§ **About this exercise**
Please write out the data that follows, word for word.

§ **Task input**
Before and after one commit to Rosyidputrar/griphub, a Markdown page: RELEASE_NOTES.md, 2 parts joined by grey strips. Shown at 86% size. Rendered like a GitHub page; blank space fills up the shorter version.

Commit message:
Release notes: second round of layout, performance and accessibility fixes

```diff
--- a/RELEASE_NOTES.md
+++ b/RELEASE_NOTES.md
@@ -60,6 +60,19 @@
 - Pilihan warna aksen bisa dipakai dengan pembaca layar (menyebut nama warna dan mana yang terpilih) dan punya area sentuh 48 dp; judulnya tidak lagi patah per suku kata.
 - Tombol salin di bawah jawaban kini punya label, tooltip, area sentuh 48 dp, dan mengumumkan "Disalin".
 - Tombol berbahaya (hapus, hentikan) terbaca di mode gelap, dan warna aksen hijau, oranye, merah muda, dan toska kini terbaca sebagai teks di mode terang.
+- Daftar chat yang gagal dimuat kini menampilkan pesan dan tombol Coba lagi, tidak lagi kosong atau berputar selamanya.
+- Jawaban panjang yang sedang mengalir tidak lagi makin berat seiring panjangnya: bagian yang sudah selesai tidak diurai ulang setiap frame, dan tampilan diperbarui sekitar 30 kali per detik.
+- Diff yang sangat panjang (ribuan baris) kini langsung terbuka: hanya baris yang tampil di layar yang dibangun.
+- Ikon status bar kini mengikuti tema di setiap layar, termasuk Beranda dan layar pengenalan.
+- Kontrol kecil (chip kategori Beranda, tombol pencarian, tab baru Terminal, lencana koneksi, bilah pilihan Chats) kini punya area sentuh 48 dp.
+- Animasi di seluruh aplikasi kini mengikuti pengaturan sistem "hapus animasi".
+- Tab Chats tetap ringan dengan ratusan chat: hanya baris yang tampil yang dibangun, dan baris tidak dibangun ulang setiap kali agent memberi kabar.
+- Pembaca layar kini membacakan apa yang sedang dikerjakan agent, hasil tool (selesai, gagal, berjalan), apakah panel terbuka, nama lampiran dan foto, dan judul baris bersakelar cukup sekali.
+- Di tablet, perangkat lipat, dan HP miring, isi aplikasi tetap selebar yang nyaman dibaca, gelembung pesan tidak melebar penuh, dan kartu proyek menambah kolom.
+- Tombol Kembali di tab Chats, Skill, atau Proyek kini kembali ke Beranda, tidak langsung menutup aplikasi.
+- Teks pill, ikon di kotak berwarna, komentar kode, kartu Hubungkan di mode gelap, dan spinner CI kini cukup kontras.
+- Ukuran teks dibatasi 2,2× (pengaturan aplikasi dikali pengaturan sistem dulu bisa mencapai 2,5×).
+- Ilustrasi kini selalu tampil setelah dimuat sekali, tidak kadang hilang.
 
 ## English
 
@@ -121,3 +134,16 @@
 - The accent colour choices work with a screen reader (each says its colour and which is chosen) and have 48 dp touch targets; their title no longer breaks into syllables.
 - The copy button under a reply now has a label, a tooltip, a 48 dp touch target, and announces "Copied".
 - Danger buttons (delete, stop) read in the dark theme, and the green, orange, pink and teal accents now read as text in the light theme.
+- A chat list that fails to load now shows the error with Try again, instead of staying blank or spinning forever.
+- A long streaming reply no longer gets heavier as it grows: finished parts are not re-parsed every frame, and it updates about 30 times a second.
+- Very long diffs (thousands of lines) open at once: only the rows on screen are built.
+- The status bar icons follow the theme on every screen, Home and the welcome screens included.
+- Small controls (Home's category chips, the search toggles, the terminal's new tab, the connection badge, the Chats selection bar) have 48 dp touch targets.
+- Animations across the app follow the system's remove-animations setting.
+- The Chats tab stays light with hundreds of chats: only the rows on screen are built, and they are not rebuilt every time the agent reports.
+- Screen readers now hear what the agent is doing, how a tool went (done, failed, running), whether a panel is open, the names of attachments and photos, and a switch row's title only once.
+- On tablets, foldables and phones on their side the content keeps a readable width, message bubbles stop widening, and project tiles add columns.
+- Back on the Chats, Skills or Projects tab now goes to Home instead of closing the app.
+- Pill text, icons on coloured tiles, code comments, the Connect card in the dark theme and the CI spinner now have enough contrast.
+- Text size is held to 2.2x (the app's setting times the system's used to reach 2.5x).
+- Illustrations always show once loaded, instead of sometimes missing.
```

§ **Answer to the problem**
Before and after one commit to Rosyidputrar/griphub, a Markdown page: RELEASE_NOTES.md, 2 parts joined by grey strips. Shown at 86% size. Rendered like a GitHub page; blank space fills up the shorter version.

Commit message:
Release notes: second round of layout, performance and accessibility fixes

```diff
--- a/RELEASE_NOTES.md
+++ b/RELEASE_NOTES.md
@@ -60,6 +60,19 @@
 - Pilihan warna aksen bisa dipakai dengan pembaca layar (menyebut nama warna dan mana yang terpilih) dan punya area sentuh 48 dp; judulnya tidak lagi patah per suku kata.
 - Tombol salin di bawah jawaban kini punya label, tooltip, area sentuh 48 dp, dan mengumumkan "Disalin".
 - Tombol berbahaya (hapus, hentikan) terbaca di mode gelap, dan warna aksen hijau, oranye, merah muda, dan toska kini terbaca sebagai teks di mode terang.
+- Daftar chat yang gagal dimuat kini menampilkan pesan dan tombol Coba lagi, tidak lagi kosong atau berputar selamanya.
+- Jawaban panjang yang sedang mengalir tidak lagi makin berat seiring panjangnya: bagian yang sudah selesai tidak diurai ulang setiap frame, dan tampilan diperbarui sekitar 30 kali per detik.
+- Diff yang sangat panjang (ribuan baris) kini langsung terbuka: hanya baris yang tampil di layar yang dibangun.
+- Ikon status bar kini mengikuti tema di setiap layar, termasuk Beranda dan layar pengenalan.
+- Kontrol kecil (chip kategori Beranda, tombol pencarian, tab baru Terminal, lencana koneksi, bilah pilihan Chats) kini punya area sentuh 48 dp.
+- Animasi di seluruh aplikasi kini mengikuti pengaturan sistem "hapus animasi".
+- Tab Chats tetap ringan dengan ratusan chat: hanya baris yang tampil yang dibangun, dan baris tidak dibangun ulang setiap kali agent memberi kabar.
+- Pembaca layar kini membacakan apa yang sedang dikerjakan agent, hasil tool (selesai, gagal, berjalan), apakah panel terbuka, nama lampiran dan foto, dan judul baris bersakelar cukup sekali.
+- Di tablet, perangkat lipat, dan HP miring, isi aplikasi tetap selebar yang nyaman dibaca, gelembung pesan tidak melebar penuh, dan kartu proyek menambah kolom.
+- Tombol Kembali di tab Chats, Skill, atau Proyek kini kembali ke Beranda, tidak langsung menutup aplikasi.
+- Teks pill, ikon di kotak berwarna, komentar kode, kartu Hubungkan di mode gelap, dan spinner CI kini cukup kontras.
+- Ukuran teks dibatasi 2,2× (pengaturan aplikasi dikali pengaturan sistem dulu bisa mencapai 2,5×).
+- Ilustrasi kini selalu tampil setelah dimuat sekali, tidak kadang hilang.
 
 ## English
 
@@ -121,3 +134,16 @@
 - The accent colour choices work with a screen reader (each says its colour and which is chosen) and have 48 dp touch targets; their title no longer breaks into syllables.
 - The copy button under a reply now has a label, a tooltip, a 48 dp touch target, and announces "Copied".
 - Danger buttons (delete, stop) read in the dark theme, and the green, orange, pink and teal accents now read as text in the light theme.
+- A chat list that fails to load now shows the error with Try again, instead of staying blank or spinning forever.
+- A long streaming reply no longer gets heavier as it grows: finished parts are not re-parsed every frame, and it updates about 30 times a second.
+- Very long diffs (thousands of lines) open at once: only the rows on screen are built.
+- The status bar icons follow the theme on every screen, Home and the welcome screens included.
+- Small controls (Home's category chips, the search toggles, the terminal's new tab, the connection badge, the Chats selection bar) have 48 dp touch targets.
+- Animations across the app follow the system's remove-animations setting.
+- The Chats tab stays light with hundreds of chats: only the rows on screen are built, and they are not rebuilt every time the agent reports.
+- Screen readers now hear what the agent is doing, how a tool went (done, failed, running), whether a panel is open, the names of attachments and photos, and a switch row's title only once.
+- On tablets, foldables and phones on their side the content keeps a readable width, message bubbles stop widening, and project tiles add columns.
+- Back on the Chats, Skills or Projects tab now goes to Home instead of closing the app.
+- Pill text, icons on coloured tiles, code comments, the Connect card in the dark theme and the CI spinner now have enough contrast.
+- Text size is held to 2.2x (the app's setting times the system's used to reach 2.5x).
+- Illustrations always show once loaded, instead of sometimes missing.
```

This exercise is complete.